Problem to solve
Return every line of the data below that includes the string "height".

----

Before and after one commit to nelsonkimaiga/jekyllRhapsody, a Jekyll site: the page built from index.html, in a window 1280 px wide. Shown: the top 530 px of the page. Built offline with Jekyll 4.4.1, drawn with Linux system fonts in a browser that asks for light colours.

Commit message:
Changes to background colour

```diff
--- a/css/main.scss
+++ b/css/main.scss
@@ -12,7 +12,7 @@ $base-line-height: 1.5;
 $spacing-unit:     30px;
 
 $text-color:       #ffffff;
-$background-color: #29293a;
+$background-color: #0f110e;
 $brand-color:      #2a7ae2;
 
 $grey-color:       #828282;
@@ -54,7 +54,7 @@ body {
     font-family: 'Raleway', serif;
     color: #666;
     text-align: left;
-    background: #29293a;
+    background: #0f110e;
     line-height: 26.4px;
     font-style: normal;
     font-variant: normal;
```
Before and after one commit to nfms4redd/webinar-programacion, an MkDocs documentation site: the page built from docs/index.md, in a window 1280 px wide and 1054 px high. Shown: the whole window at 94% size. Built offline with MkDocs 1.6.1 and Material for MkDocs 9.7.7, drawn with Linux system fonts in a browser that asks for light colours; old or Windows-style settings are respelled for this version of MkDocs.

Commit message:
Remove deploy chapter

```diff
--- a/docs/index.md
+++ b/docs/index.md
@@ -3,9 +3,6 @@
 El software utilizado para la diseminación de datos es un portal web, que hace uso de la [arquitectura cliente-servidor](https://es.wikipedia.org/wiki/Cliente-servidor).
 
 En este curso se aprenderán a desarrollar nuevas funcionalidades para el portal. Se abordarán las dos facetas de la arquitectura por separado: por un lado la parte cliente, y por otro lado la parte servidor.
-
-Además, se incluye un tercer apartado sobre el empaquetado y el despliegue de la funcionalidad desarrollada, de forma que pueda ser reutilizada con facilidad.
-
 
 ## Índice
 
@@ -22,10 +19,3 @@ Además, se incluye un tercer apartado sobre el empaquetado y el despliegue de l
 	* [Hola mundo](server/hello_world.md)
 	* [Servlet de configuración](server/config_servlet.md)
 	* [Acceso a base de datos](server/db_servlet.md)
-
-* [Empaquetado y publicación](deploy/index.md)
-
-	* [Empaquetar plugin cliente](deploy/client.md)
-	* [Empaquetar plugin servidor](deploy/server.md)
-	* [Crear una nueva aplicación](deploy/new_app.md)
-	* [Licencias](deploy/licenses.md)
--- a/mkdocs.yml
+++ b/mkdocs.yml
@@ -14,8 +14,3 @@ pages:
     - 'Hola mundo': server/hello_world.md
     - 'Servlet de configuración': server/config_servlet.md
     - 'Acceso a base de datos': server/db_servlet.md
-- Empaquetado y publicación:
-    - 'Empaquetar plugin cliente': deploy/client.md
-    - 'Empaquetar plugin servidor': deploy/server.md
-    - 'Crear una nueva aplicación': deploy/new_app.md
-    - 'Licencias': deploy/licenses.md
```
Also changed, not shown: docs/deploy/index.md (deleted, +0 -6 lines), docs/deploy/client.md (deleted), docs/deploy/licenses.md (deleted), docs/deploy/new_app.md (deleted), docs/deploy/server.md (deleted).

----

Answer to this problem
@@ -12,7 +12,7 @@ $base-line-height: 1.5;
     line-height: 26.4px;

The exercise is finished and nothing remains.